[[ MATERIAL FOR THE TASK, beginning ]]
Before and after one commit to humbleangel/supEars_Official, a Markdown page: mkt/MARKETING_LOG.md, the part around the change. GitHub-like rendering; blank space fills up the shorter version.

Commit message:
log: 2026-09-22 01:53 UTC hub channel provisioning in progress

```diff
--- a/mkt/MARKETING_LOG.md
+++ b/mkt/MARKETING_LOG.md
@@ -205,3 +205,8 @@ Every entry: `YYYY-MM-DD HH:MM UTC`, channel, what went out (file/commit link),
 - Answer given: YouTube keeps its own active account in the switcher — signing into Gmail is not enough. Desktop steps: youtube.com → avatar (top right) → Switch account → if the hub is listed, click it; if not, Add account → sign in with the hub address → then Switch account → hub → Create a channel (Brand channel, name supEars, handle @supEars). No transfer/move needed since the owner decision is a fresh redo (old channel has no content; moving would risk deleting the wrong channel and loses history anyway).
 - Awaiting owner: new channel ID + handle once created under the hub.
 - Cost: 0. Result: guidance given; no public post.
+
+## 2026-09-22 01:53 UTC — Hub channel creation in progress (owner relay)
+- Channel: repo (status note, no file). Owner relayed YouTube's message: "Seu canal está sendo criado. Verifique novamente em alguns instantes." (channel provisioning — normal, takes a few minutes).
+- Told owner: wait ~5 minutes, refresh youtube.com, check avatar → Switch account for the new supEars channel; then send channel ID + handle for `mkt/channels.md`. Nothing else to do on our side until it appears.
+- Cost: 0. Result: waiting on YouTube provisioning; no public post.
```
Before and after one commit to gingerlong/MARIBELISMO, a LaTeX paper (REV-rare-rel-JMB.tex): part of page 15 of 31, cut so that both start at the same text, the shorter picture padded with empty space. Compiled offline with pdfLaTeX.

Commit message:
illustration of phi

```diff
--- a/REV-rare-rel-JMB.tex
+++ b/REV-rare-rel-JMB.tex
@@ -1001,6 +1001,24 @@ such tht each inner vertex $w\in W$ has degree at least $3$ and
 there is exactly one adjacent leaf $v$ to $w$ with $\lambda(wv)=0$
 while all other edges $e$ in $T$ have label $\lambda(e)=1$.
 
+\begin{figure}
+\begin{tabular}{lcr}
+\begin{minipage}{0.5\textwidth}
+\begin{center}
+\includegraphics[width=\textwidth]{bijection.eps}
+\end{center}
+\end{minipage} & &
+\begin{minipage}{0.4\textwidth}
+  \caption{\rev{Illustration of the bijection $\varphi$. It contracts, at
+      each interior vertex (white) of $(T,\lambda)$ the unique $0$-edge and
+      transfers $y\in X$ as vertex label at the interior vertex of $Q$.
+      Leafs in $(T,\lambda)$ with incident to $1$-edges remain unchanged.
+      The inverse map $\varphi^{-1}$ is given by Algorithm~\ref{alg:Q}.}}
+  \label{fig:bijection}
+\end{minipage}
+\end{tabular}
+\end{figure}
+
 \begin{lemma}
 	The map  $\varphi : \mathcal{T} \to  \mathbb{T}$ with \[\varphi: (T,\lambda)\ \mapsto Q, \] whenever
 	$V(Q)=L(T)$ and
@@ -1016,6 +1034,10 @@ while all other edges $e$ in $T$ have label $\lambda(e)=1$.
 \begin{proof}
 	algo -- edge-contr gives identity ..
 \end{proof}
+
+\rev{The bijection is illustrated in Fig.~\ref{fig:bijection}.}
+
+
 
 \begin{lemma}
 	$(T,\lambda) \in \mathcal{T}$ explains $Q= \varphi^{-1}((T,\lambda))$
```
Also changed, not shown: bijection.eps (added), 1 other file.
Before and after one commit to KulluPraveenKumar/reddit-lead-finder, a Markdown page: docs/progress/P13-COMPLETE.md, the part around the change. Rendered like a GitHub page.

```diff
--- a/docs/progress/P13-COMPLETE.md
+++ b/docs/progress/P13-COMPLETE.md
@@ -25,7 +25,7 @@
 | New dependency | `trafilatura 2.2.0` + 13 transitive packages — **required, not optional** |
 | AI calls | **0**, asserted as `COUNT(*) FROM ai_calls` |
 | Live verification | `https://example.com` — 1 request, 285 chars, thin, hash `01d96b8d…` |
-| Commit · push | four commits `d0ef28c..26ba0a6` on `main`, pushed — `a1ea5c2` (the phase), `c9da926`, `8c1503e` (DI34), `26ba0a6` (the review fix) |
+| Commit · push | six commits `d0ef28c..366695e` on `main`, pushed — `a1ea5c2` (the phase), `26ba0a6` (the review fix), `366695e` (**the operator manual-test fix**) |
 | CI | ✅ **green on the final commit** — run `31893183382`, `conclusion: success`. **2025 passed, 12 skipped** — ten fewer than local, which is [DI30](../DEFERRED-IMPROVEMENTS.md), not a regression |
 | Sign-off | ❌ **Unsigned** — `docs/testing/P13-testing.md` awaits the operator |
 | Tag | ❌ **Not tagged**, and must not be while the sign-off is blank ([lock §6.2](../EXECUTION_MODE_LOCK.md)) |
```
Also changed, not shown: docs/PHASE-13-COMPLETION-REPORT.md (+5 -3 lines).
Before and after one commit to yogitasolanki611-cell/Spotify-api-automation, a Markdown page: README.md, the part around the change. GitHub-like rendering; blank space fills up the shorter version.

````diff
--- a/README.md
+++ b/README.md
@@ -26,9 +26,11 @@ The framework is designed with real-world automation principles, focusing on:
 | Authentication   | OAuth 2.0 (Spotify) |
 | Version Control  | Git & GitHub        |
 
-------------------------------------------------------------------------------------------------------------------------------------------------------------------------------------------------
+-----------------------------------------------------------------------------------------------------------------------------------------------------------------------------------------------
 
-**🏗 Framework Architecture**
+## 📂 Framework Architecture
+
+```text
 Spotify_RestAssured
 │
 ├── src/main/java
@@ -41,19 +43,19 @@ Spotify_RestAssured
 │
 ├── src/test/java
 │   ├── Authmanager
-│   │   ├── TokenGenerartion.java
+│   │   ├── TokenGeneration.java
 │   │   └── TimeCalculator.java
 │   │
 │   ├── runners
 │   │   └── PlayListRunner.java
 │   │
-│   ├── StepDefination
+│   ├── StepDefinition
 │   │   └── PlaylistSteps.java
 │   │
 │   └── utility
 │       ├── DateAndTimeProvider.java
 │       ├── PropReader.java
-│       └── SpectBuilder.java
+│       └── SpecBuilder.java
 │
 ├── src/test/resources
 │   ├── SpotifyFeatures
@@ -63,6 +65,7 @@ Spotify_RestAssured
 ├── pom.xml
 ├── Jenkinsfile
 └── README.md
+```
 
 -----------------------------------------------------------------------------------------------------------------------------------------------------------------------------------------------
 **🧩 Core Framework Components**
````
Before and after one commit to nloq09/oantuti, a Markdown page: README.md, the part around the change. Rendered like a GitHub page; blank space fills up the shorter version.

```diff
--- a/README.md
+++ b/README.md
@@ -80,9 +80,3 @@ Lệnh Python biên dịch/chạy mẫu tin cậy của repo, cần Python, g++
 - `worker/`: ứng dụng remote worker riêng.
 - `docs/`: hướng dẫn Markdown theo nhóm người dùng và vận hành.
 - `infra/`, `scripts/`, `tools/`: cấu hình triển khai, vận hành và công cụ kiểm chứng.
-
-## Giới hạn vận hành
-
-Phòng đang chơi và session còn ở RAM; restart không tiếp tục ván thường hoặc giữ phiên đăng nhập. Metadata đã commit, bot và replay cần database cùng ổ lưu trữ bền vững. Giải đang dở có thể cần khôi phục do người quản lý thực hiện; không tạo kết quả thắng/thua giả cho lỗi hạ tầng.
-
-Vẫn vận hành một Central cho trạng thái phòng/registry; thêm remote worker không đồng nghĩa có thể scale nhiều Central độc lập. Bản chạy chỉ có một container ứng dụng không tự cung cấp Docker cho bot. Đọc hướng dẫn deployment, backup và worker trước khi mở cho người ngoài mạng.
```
[[ MATERIAL FOR THE TASK, end ]]
ABOUT THIS TASK: Could you type out every entry again exactly as it stands?

EXERCISE SOLUTION:
Before and after one commit to humbleangel/supEars_Official, a Markdown page: mkt/MARKETING_LOG.md, the part around the change. GitHub-like rendering; blank space fills up the shorter version.

Commit message:
log: 2026-09-22 01:53 UTC hub channel provisioning in progress

```diff
--- a/mkt/MARKETING_LOG.md
+++ b/mkt/MARKETING_LOG.md
@@ -205,3 +205,8 @@ Every entry: `YYYY-MM-DD HH:MM UTC`, channel, what went out (file/commit link),
 - Answer given: YouTube keeps its own active account in the switcher — signing into Gmail is not enough. Desktop steps: youtube.com → avatar (top right) → Switch account → if the hub is listed, click it; if not, Add account → sign in with the hub address → then Switch account → hub → Create a channel (Brand channel, name supEars, handle @supEars). No transfer/move needed since the owner decision is a fresh redo (old channel has no content; moving would risk deleting the wrong channel and loses history anyway).
 - Awaiting owner: new channel ID + handle once created under the hub.
 - Cost: 0. Result: guidance given; no public post.
+
+## 2026-09-22 01:53 UTC — Hub channel creation in progress (owner relay)
+- Channel: repo (status note, no file). Owner relayed YouTube's message: "Seu canal está sendo criado. Verifique novamente em alguns instantes." (channel provisioning — normal, takes a few minutes).
+- Told owner: wait ~5 minutes, refresh youtube.com, check avatar → Switch account for the new supEars channel; then send channel ID + handle for `mkt/channels.md`. Nothing else to do on our side until it appears.
+- Cost: 0. Result: waiting on YouTube provisioning; no public post.
```
Before and after one commit to gingerlong/MARIBELISMO, a LaTeX paper (REV-rare-rel-JMB.tex): part of page 15 of 31, cut so that both start at the same text, the shorter picture padded with empty space. Compiled offline with pdfLaTeX.

Commit message:
illustration of phi

```diff
--- a/REV-rare-rel-JMB.tex
+++ b/REV-rare-rel-JMB.tex
@@ -1001,6 +1001,24 @@ such tht each inner vertex $w\in W$ has degree at least $3$ and
 there is exactly one adjacent leaf $v$ to $w$ with $\lambda(wv)=0$
 while all other edges $e$ in $T$ have label $\lambda(e)=1$.
 
+\begin{figure}
+\begin{tabular}{lcr}
+\begin{minipage}{0.5\textwidth}
+\begin{center}
+\includegraphics[width=\textwidth]{bijection.eps}
+\end{center}
+\end{minipage} & &
+\begin{minipage}{0.4\textwidth}
+  \caption{\rev{Illustration of the bijection $\varphi$. It contracts, at
+      each interior vertex (white) of $(T,\lambda)$ the unique $0$-edge and
+      transfers $y\in X$ as vertex label at the interior vertex of $Q$.
+      Leafs in $(T,\lambda)$ with incident to $1$-edges remain unchanged.
+      The inverse map $\varphi^{-1}$ is given by Algorithm~\ref{alg:Q}.}}
+  \label{fig:bijection}
+\end{minipage}
+\end{tabular}
+\end{figure}
+
 \begin{lemma}
 	The map  $\varphi : \mathcal{T} \to  \mathbb{T}$ with \[\varphi: (T,\lambda)\ \mapsto Q, \] whenever
 	$V(Q)=L(T)$ and
@@ -1016,6 +1034,10 @@ while all other edges $e$ in $T$ have label $\lambda(e)=1$.
 \begin{proof}
 	algo -- edge-contr gives identity ..
 \end{proof}
+
+\rev{The bijection is illustrated in Fig.~\ref{fig:bijection}.}
+
+
 
 \begin{lemma}
 	$(T,\lambda) \in \mathcal{T}$ explains $Q= \varphi^{-1}((T,\lambda))$
```
Also changed, not shown: bijection.eps (added), 1 other file.
Before and after one commit to KulluPraveenKumar/reddit-lead-finder, a Markdown page: docs/progress/P13-COMPLETE.md, the part around the change. Rendered like a GitHub page.

```diff
--- a/docs/progress/P13-COMPLETE.md
+++ b/docs/progress/P13-COMPLETE.md
@@ -25,7 +25,7 @@
 | New dependency | `trafilatura 2.2.0` + 13 transitive packages — **required, not optional** |
 | AI calls | **0**, asserted as `COUNT(*) FROM ai_calls` |
 | Live verification | `https://example.com` — 1 request, 285 chars, thin, hash `01d96b8d…` |
-| Commit · push | four commits `d0ef28c..26ba0a6` on `main`, pushed — `a1ea5c2` (the phase), `c9da926`, `8c1503e` (DI34), `26ba0a6` (the review fix) |
+| Commit · push | six commits `d0ef28c..366695e` on `main`, pushed — `a1ea5c2` (the phase), `26ba0a6` (the review fix), `366695e` (**the operator manual-test fix**) |
 | CI | ✅ **green on the final commit** — run `31893183382`, `conclusion: success`. **2025 passed, 12 skipped** — ten fewer than local, which is [DI30](../DEFERRED-IMPROVEMENTS.md), not a regression |
 | Sign-off | ❌ **Unsigned** — `docs/testing/P13-testing.md` awaits the operator |
 | Tag | ❌ **Not tagged**, and must not be while the sign-off is blank ([lock §6.2](../EXECUTION_MODE_LOCK.md)) |
```
Also changed, not shown: docs/PHASE-13-COMPLETION-REPORT.md (+5 -3 lines).
Before and after one commit to yogitasolanki611-cell/Spotify-api-automation, a Markdown page: README.md, the part around the change. GitHub-like rendering; blank space fills up the shorter version.

````diff
--- a/README.md
+++ b/README.md
@@ -26,9 +26,11 @@ The framework is designed with real-world automation principles, focusing on:
 | Authentication   | OAuth 2.0 (Spotify) |
 | Version Control  | Git & GitHub        |
 
-------------------------------------------------------------------------------------------------------------------------------------------------------------------------------------------------
+-----------------------------------------------------------------------------------------------------------------------------------------------------------------------------------------------
 
-**🏗 Framework Architecture**
+## 📂 Framework Architecture
+
+```text
 Spotify_RestAssured
 │
 ├── src/main/java
@@ -41,19 +43,19 @@ Spotify_RestAssured
 │
 ├── src/test/java
 │   ├── Authmanager
-│   │   ├── TokenGenerartion.java
+│   │   ├── TokenGeneration.java
 │   │   └── TimeCalculator.java
 │   │
 │   ├── runners
 │   │   └── PlayListRunner.java
 │   │
-│   ├── StepDefination
+│   ├── StepDefinition
 │   │   └── PlaylistSteps.java
 │   │
 │   └── utility
 │       ├── DateAndTimeProvider.java
 │       ├── PropReader.java
-│       └── SpectBuilder.java
+│       └── SpecBuilder.java
 │
 ├── src/test/resources
 │   ├── SpotifyFeatures
@@ -63,6 +65,7 @@ Spotify_RestAssured
 ├── pom.xml
 ├── Jenkinsfile
 └── README.md
+```
 
 -----------------------------------------------------------------------------------------------------------------------------------------------------------------------------------------------
 **🧩 Core Framework Components**
````
Before and after one commit to nloq09/oantuti, a Markdown page: README.md, the part around the change. Rendered like a GitHub page; blank space fills up the shorter version.

```diff
--- a/README.md
+++ b/README.md
@@ -80,9 +80,3 @@ Lệnh Python biên dịch/chạy mẫu tin cậy của repo, cần Python, g++
 - `worker/`: ứng dụng remote worker riêng.
 - `docs/`: hướng dẫn Markdown theo nhóm người dùng và vận hành.
 - `infra/`, `scripts/`, `tools/`: cấu hình triển khai, vận hành và công cụ kiểm chứng.
-
-## Giới hạn vận hành
-
-Phòng đang chơi và session còn ở RAM; restart không tiếp tục ván thường hoặc giữ phiên đăng nhập. Metadata đã commit, bot và replay cần database cùng ổ lưu trữ bền vững. Giải đang dở có thể cần khôi phục do người quản lý thực hiện; không tạo kết quả thắng/thua giả cho lỗi hạ tầng.
-
-Vẫn vận hành một Central cho trạng thái phòng/registry; thêm remote worker không đồng nghĩa có thể scale nhiều Central độc lập. Bản chạy chỉ có một container ứng dụng không tự cung cấp Docker cho bot. Đọc hướng dẫn deployment, backup và worker trước khi mở cho người ngoài mạng.
```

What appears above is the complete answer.